An Affair at the Office:
The Biological Clock: A woman in her `thirties has been dating her boyfriend for several years. However, he doesn't make a commitment regarding their future. She invites him to a cafe with the intention of persuading the reluctant boy- friend to marry her.
The Father: He discovers that his daughter wants to many someone he considers entirely inappropriate. He speaks to his daughter as she gradually uncovers the identity of her beloved.
The Feminist Bride: Dressed in her bridal gown, the bride has second
thoughts about marrying her young man. He must make many promises before
the ceremony: he will be a perfect househusband, raise the children,
clean the house while she carries on with her career.
Making the Best:
A busybody meets an old neighbour in a
doctor's waiting room.
The Medical Profession:
A satire in which a man relates his experiences
with doctors whom he visits in order to alleviate the pain in his toe.
He is sent from one specialist to another — psychiatrist, orthopedic
surgeon, general practitioner, endocrinologist, etc until a cure is
:At a convention of psychiatrists, an
eminent psychiatrist advises his colleagues
The time is the 1950's. A thirteen-year-old
girl sits at the telephone and arranges
The time is 1946. A fifteen-year-old girl
attends a party, but no one asks her to dance.
"SEPARATE PIECES" is available at Playwrights Guild of Canada. First performed by Cameo Productions, Montreal in 1990.
|This anthology contains twenty-one pieces in Hebrew translation, and is divided into three sections: Childhood, Love, and In The Community. The monologues were performed on stage in English by Cameo Productions.
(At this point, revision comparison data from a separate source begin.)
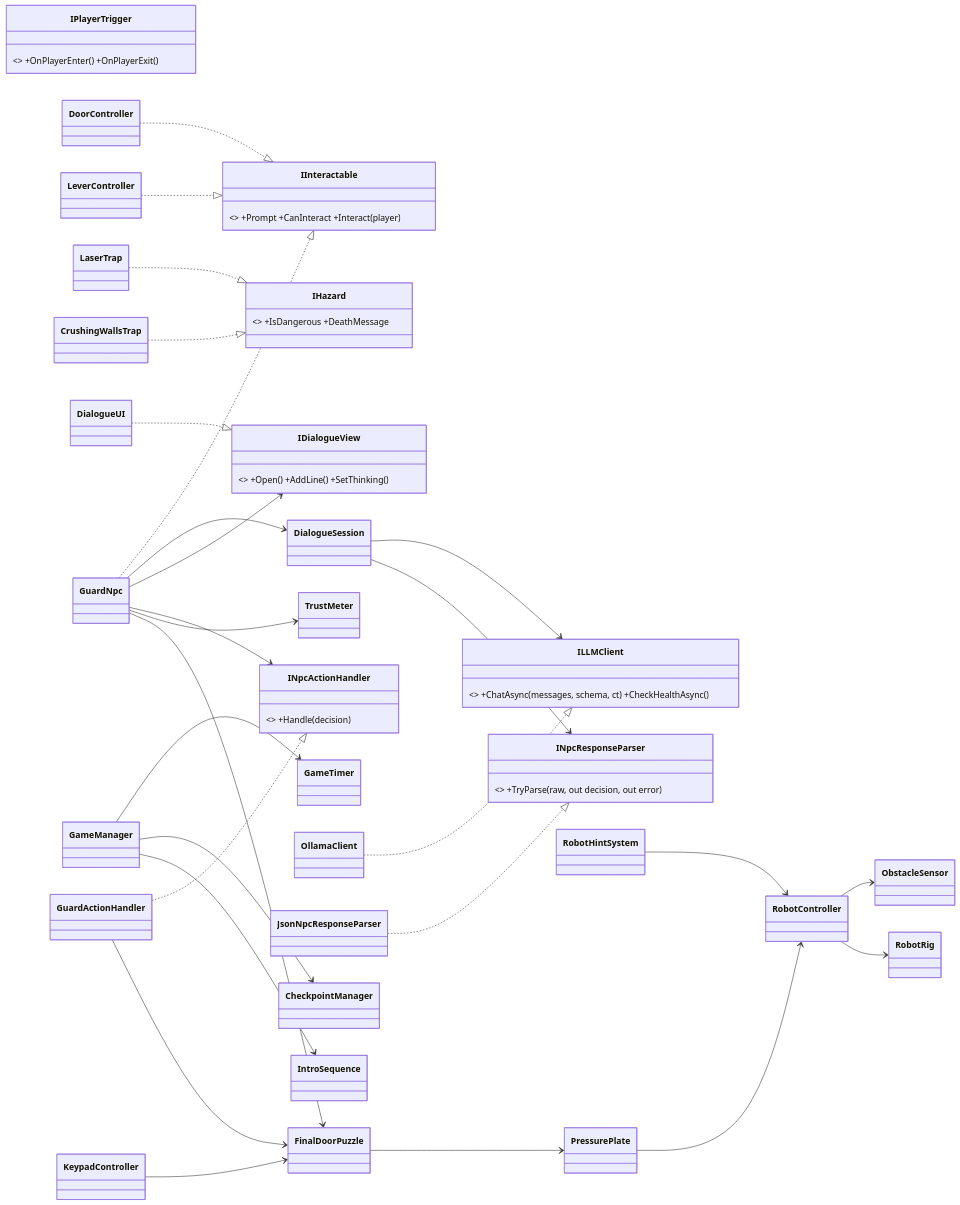
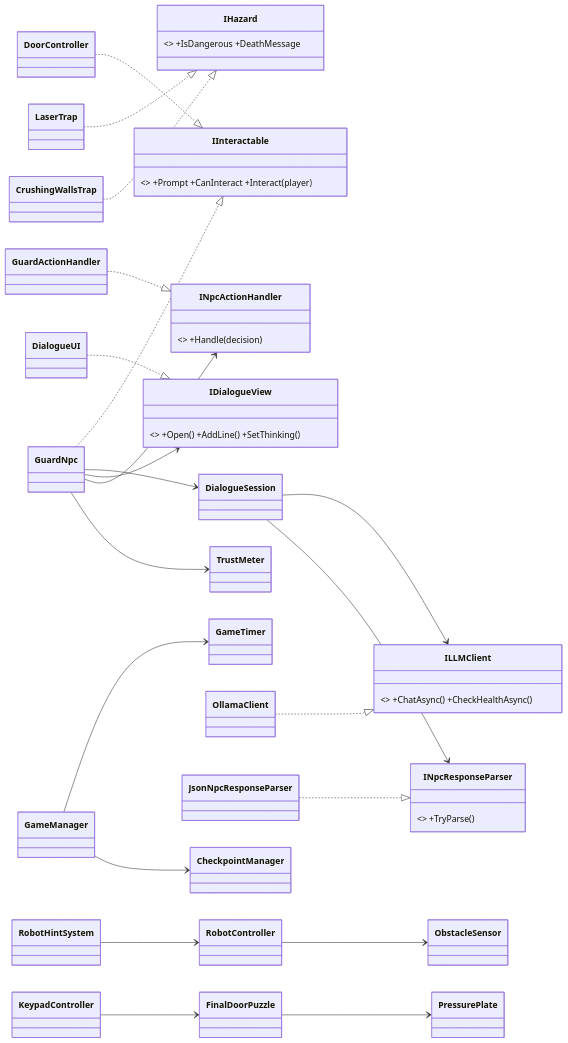
Before and after one commit to Sukhee505/game: the first of 6 diagrams in README.md, drawn with Mermaid. The commit also changed other lines of this file, not shown here.

````diff
--- a/README.md
+++ b/README.md
@@ -44,38 +64,31 @@
 ```mermaid
 classDiagram
     direction LR
     class IInteractable { <<interface>> +Prompt +CanInteract +Interact(player) }
     class IHazard { <<interface>> +IsDangerous +DeathMessage }
-    class IPlayerTrigger { <<interface>> +OnPlayerEnter() +OnPlayerExit() }
-    class ILLMClient { <<interface>> +ChatAsync(messages, schema, ct) +CheckHealthAsync() }
-    class INpcResponseParser { <<interface>> +TryParse(raw, out decision, out error) }
+    class ILLMClient { <<interface>> +ChatAsync() +CheckHealthAsync() }
+    class INpcResponseParser { <<interface>> +TryParse() }
     class INpcActionHandler { <<interface>> +Handle(decision) }
     class IDialogueView { <<interface>> +Open() +AddLine() +SetThinking() }
 
     GameManager --> GameTimer
     GameManager --> CheckpointManager
-    GameManager --> IntroSequence
     RobotController --> ObstacleSensor
-    RobotController --> RobotRig
     RobotHintSystem --> RobotController
     OllamaClient ..|> ILLMClient
     JsonNpcResponseParser ..|> INpcResponseParser
     GuardActionHandler ..|> INpcActionHandler
     DialogueUI ..|> IDialogueView
     DialogueSession --> ILLMClient
     DialogueSession --> INpcResponseParser
     GuardNpc ..|> IInteractable
     GuardNpc --> DialogueSession
     GuardNpc --> IDialogueView
     GuardNpc --> INpcActionHandler
     GuardNpc --> TrustMeter
-    GuardNpc --> FinalDoorPuzzle
     KeypadController --> FinalDoorPuzzle
-    GuardActionHandler --> FinalDoorPuzzle
     FinalDoorPuzzle --> PressurePlate
-    PressurePlate --> RobotController
     DoorController ..|> IInteractable
-    LeverController ..|> IInteractable
     LaserTrap ..|> IHazard
     CrushingWallsTrap ..|> IHazard
 ```
````
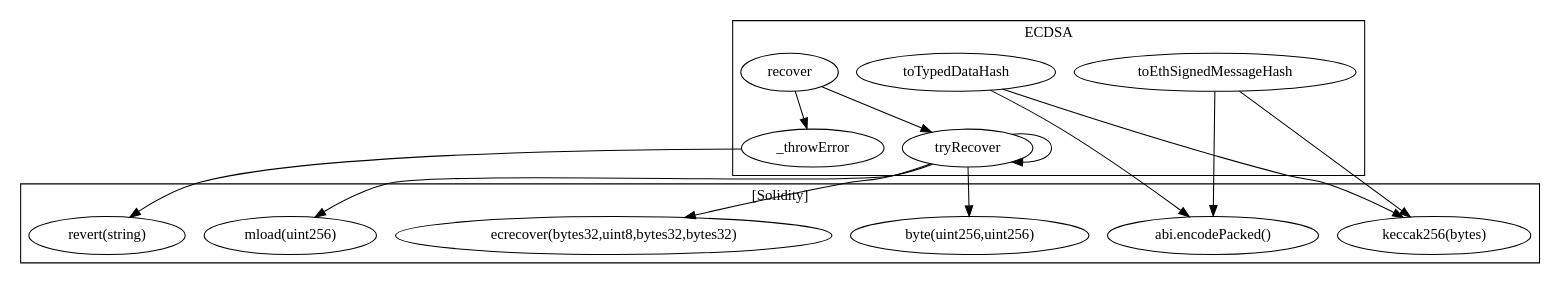
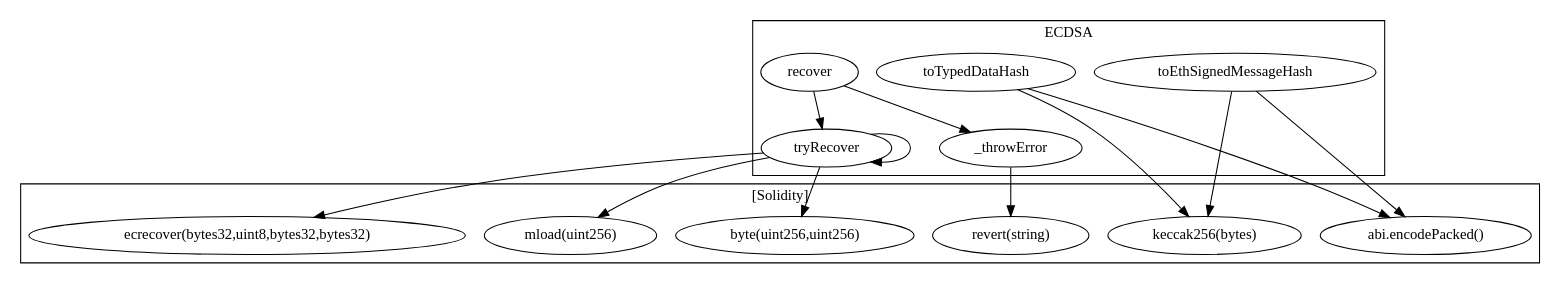
Before and after one commit to FlipsideCrypto/badger: the diagram in contracts/build/...ECDSA.call-graph.dot, drawn with Graphviz. The commit also changed other lines of this file and 20 other files, not shown here.

```diff
--- a/contracts/build/...ECDSA.call-graph.dot
+++ b/contracts/build/...ECDSA.call-graph.dot
@@ -1,29 +1,29 @@
 strict digraph {
 subgraph cluster_3057_ECDSA {
 label = "ECDSA"
 "3057_toTypedDataHash" [label="toTypedDataHash"]
-"3057__throwError" [label="_throwError"]
+"3057_tryRecover" [label="tryRecover"]
 "3057_toEthSignedMessageHash" [label="toEthSignedMessageHash"]
 "3057_recover" [label="recover"]
-"3057_tryRecover" [label="tryRecover"]
+"3057__throwError" [label="_throwError"]
 "3057_recover" -> "3057_tryRecover"
+"3057_recover" -> "3057__throwError"
 "3057_tryRecover" -> "3057_tryRecover"
-"3057_recover" -> "3057__throwError"
 }subgraph cluster_solidity {
 label = "[Solidity]"
-"ecrecover(bytes32,uint8,bytes32,bytes32)" 
+"byte(uint256,uint256)" 
+"mload(uint256)" 
+"keccak256(bytes)" 
 "revert(string)" 
 "abi.encodePacked()" 
-"keccak256(bytes)" 
-"mload(uint256)" 
-"byte(uint256,uint256)" 
+"ecrecover(bytes32,uint8,bytes32,bytes32)" 
 "3057_tryRecover" -> "ecrecover(bytes32,uint8,bytes32,bytes32)"
-"3057_tryRecover" -> "byte(uint256,uint256)"
-"3057_toEthSignedMessageHash" -> "keccak256(bytes)"
 "3057_toEthSignedMessageHash" -> "abi.encodePacked()"
-"3057_tryRecover" -> "mload(uint256)"
 "3057_toTypedDataHash" -> "keccak256(bytes)"
 "3057_toTypedDataHash" -> "abi.encodePacked()"
 "3057__throwError" -> "revert(string)"
+"3057_tryRecover" -> "mload(uint256)"
+"3057_tryRecover" -> "byte(uint256,uint256)"
+"3057_toEthSignedMessageHash" -> "keccak256(bytes)"
 }
 }
```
Subsequently, selections was broadcast by CBC radio, in February 1990. The short stories were published by such magazines as Moment, Viewpoints, Ethos, Quarry, and The Reporter. Published by Or-Am, Tel Aviv, 1992. 92 pages.|